## EXERCISE
Check every line below for the string "this", and copy the lines that contain it.

## MATERIAL TO PROCESS
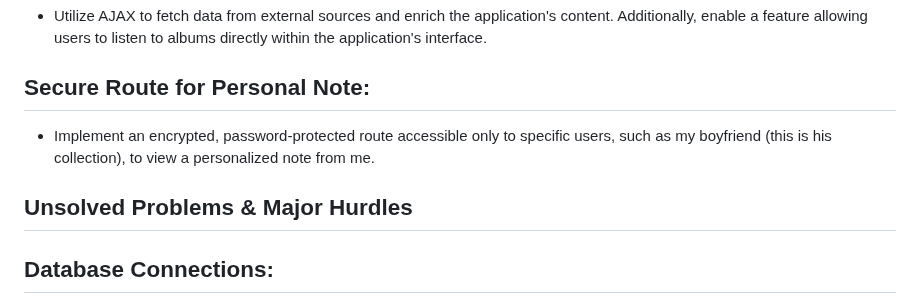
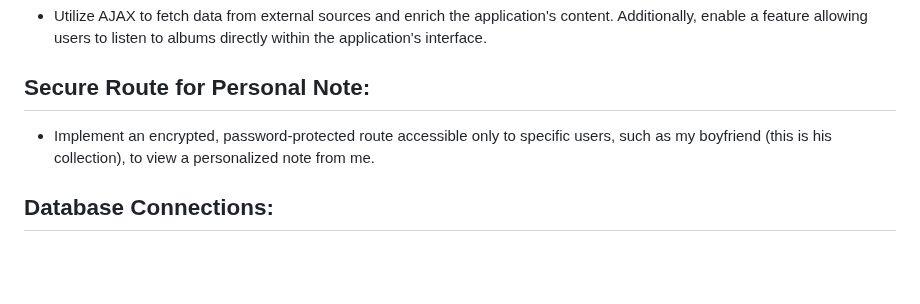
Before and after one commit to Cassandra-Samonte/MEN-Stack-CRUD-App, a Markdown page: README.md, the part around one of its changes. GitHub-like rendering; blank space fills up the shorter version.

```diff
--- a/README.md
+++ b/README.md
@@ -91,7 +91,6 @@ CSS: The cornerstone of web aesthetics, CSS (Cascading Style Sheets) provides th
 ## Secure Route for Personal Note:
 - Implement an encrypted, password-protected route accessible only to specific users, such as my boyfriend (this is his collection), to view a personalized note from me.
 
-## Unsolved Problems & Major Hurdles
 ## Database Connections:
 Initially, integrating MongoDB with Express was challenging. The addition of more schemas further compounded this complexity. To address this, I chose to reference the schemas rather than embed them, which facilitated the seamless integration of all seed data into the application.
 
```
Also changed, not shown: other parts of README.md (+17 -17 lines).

## ANSWER FOR THE TASK
 - Implement an encrypted, password-protected route accessible only to specific users, such as my boyfriend (this is his collection), to view a personalized note from me.
 Initially, integrating MongoDB with Express was challenging. The addition of more schemas further compounded this complexity. To address this, I chose to reference the schemas rather than embed them, which facilitated the seamless integration of all seed data into the application.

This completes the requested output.